Phelps can’t duck public scrutiny over hateful e-mail

Now is not the time for Student Government President Nick Phelps to go on the defensive.

He made a major mistake in using the SG executive committee listserv to pass along an inflammatory anti-Muslim e-mail, and he needs to answer to students who are rightly upset.

Offering to meet with concerned students individually, as Phelps did in a Kernel column yesterday, is not enough — especially when the column gave scant details about the source of the controversy.

By proposing one-on-one meetings instead of a public forum, Phelps seems to be assuming the number of students offended by the e-mail is small enough that he can reassure each of them individually.

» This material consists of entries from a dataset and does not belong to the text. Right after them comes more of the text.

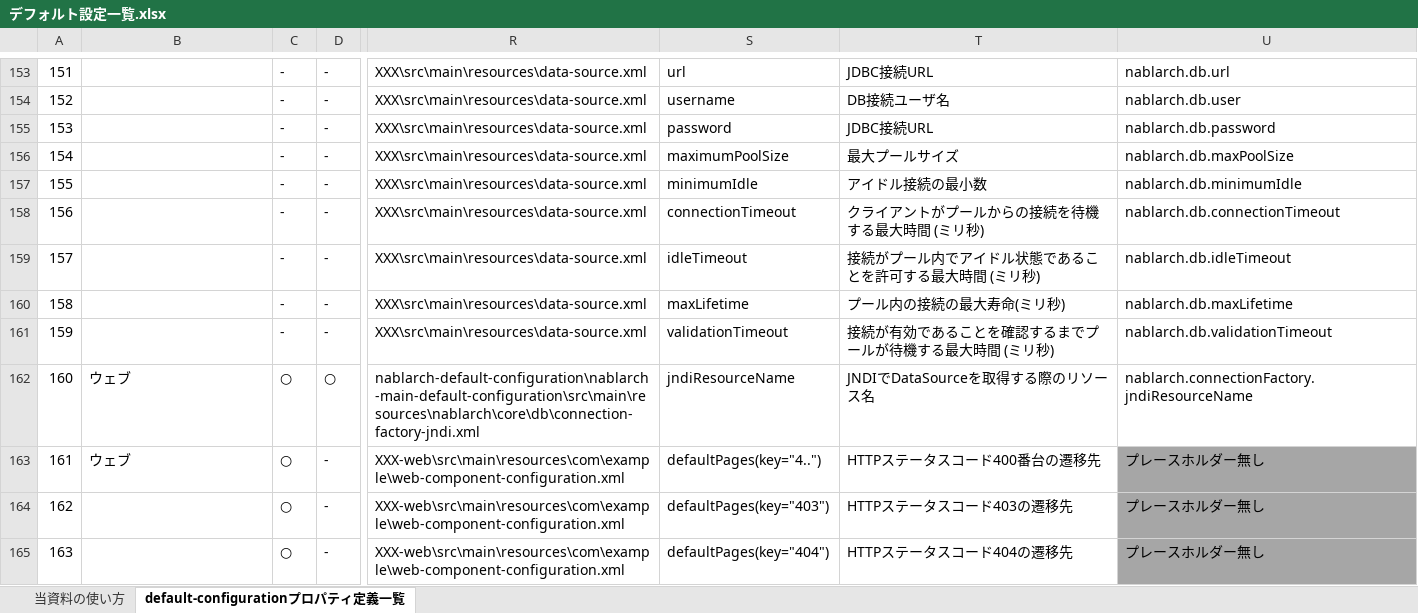
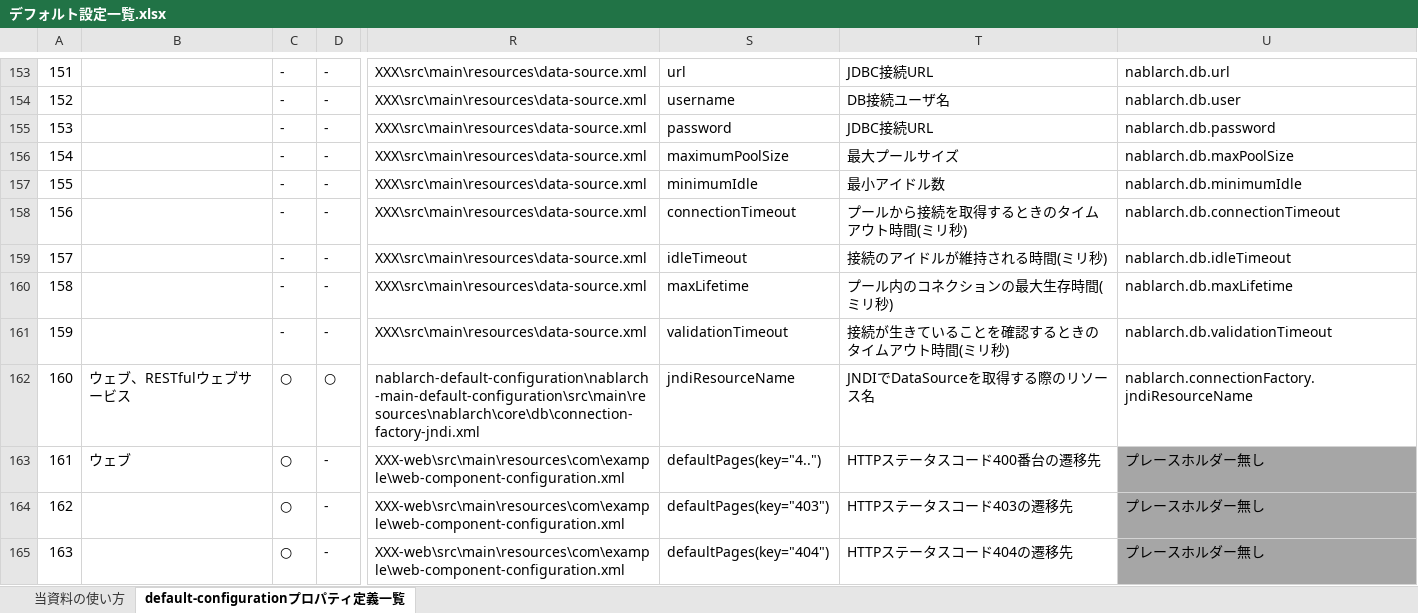
Before and after one commit to nablarch/nablarch-document, an Excel workbook: ja/application_framework/application_framework/configuration/デフォルト設定一覧.xlsx, sheet default-configurationプロパティ定義一覧, drawn as a sheet; only a part is shown, gaps mark what is left out; values as stored, in another font and other column widths than the file's, no borders; conditional formats not drawn; the diff names each change by its address in the sheet, - before the commit and + after, or states it on an @@ line.

```diff
--- a/ja/application_framework/application_framework/configuration/デフォルト設定一覧.xlsx (sheet default-configurationプロパティ定義一覧)
+++ b/ja/application_framework/application_framework/configuration/デフォルト設定一覧.xlsx (sheet default-configurationプロパティ定義一覧)
-T157: アイドル接続の最小数
+T157: 最小アイドル数
-T158: クライアントがプールからの接続を待機する最大時間 (ミリ秒)
+T158: プールから接続を取得するときのタイムアウト時間(ミリ秒)
-T159: 接続がプール内でアイドル状態であることを許可する最大時間 (ミリ秒)
+T159: 接続のアイドルが維持される時間(ミリ秒)
-T160: プール内の接続の最大寿命(ミリ秒)
+T160: プール内のコネクションの最大生存時間(ミリ秒)
-T161: 接続が有効であることを確認するまでプールが待機する最大時間 (ミリ秒)
+T161: 接続が生きていることを確認するときのタイムアウト時間(ミリ秒)
-B162: ウェブ
+B162: ウェブ、RESTfulウェブサービス
```
Also changed, not shown: en/application_framework/application_framework/configuration/default-configuration-list.xlsx.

But the e-mail is a public issue, and Phelps should address it publicly. The most appropriate venue would be a well-advertised open forum where students could air their concerns and discuss how to move forward.

And it is presumptuous of Phelps to ask offended students to reach out to him for his reassurances. As the student body’s elected representative, he should take the first step toward healing the wounds he helped open.

Phelps said yesterday that his forwarding of the e-mail — which says, “The Muslims have said they plan on destroying the U.S. from the inside out” — was not an endorsement of its content, but merely an attempt to spark discussion about the presidential candidates among SG executive officers.

Even so, his actions reflect a startling lack of professionalism, to say the least. As an elected official, Phelps must know that his actions, including those outside his formal duties as SG president, are subject to public scrutiny.

Sending an inflammatory e-mail without any kind of disclaimer or explanation is grossly irresponsible. As any e-mail user knows, no message is completely private, and people’s intentions are all too easy to misinterpret.

It should have occurred to Phelps that passing along a hateful e-mail without context could have consequences far outside his immediate social circle. If it didn’t, then the lessons of this week have been a long time in coming.

Now, for the campus’ sake — and his own — he needs to acknowledge the harm he’s done and begin repairing it.